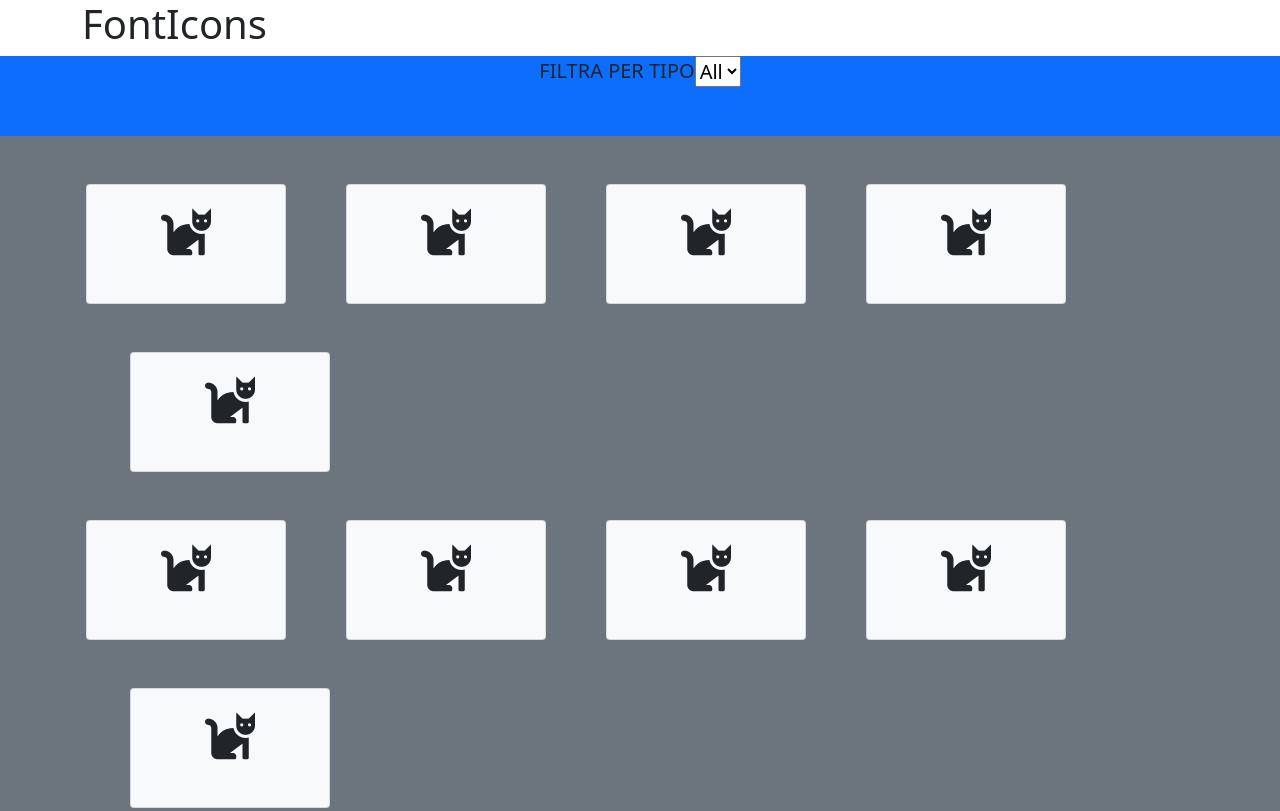
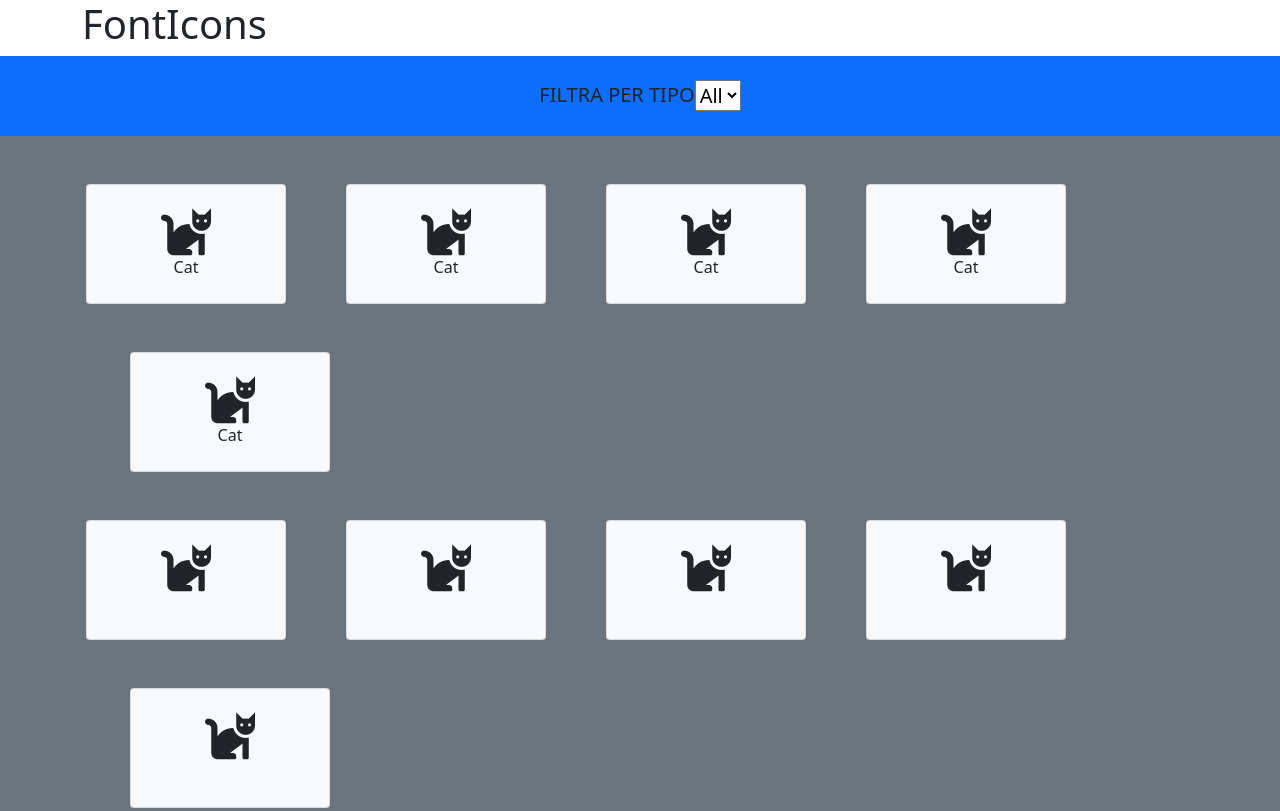
Before and after one commit to FrancescoCoclite/js-es6-icons, a plain HTML site: page index.html in a window 1280 px wide. Shown: the top 811 px of the page. Drawn offline with nearby package versions, Linux system fonts and the light colour scheme.

Commit message:
fine layout

```diff
--- a/css/style.css
+++ b/css/style.css
@@ -2,7 +2,8 @@
     height: 80px;
 }
 .main-sect{
-    height: 100vh;
+    height: calc(100vh - 80px);
+    overflow-y: scroll;
 }
 .card{
     width: 200px;
--- a/index.html
+++ b/index.html
@@ -27,7 +27,7 @@
         <div class="container-xl">
             <div class="row">
                 <div class="col-12 d-flex justify-content-center align-items-center">
-                    <div class="d-flex  text-uppercase fs-5 ">filtra per tipo
+                    <div class="d-flex  text-uppercase fs-5 mt-4 ">filtra per tipo
                     <select name="" id="categoria"><option value="">All</option></select></div>
                 </div>
             </div>
@@ -39,23 +39,23 @@
             <div class="row">
                 <div class="col-3 mt-5 card bg-light ms-3">
                     <i class="fas fa-cat"></i>
-                    <p class="text-center"></p>
+                    <p class="text-center">Cat</p>
                 </div>
                 <div class="col-3 mt-5 card bg-light">
                     <i class="fas fa-cat"></i>
-                    <p class="text-center"></p>
+                    <p class="text-center">Cat</p>
                 </div>
                 <div class="col-3 mt-5 card bg-light">
                     <i class="fas fa-cat"></i>
-                    <p class="text-center"></p>
+                    <p class="text-center">Cat</p>
                 </div>
                 <div class="col-3 mt-5 card bg-light">
                     <i class="fas fa-cat"></i>
-                    <p class="text-center"></p>
+                    <p class="text-center">Cat</p>
                 </div>
                 <div class="col-3 mt-5 card bg-light">
                     <i class="fas fa-cat"></i>
-                    <p class="text-center"></p>
+                    <p class="text-center">Cat</p>
                 </div>
             </div>
             <div class="row">
```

* * * * * * *

WORK REQUIRED :: Count how many lines of the listing above include the word "index", then reply with that count and no other text.

WORKED SOLUTION :: 3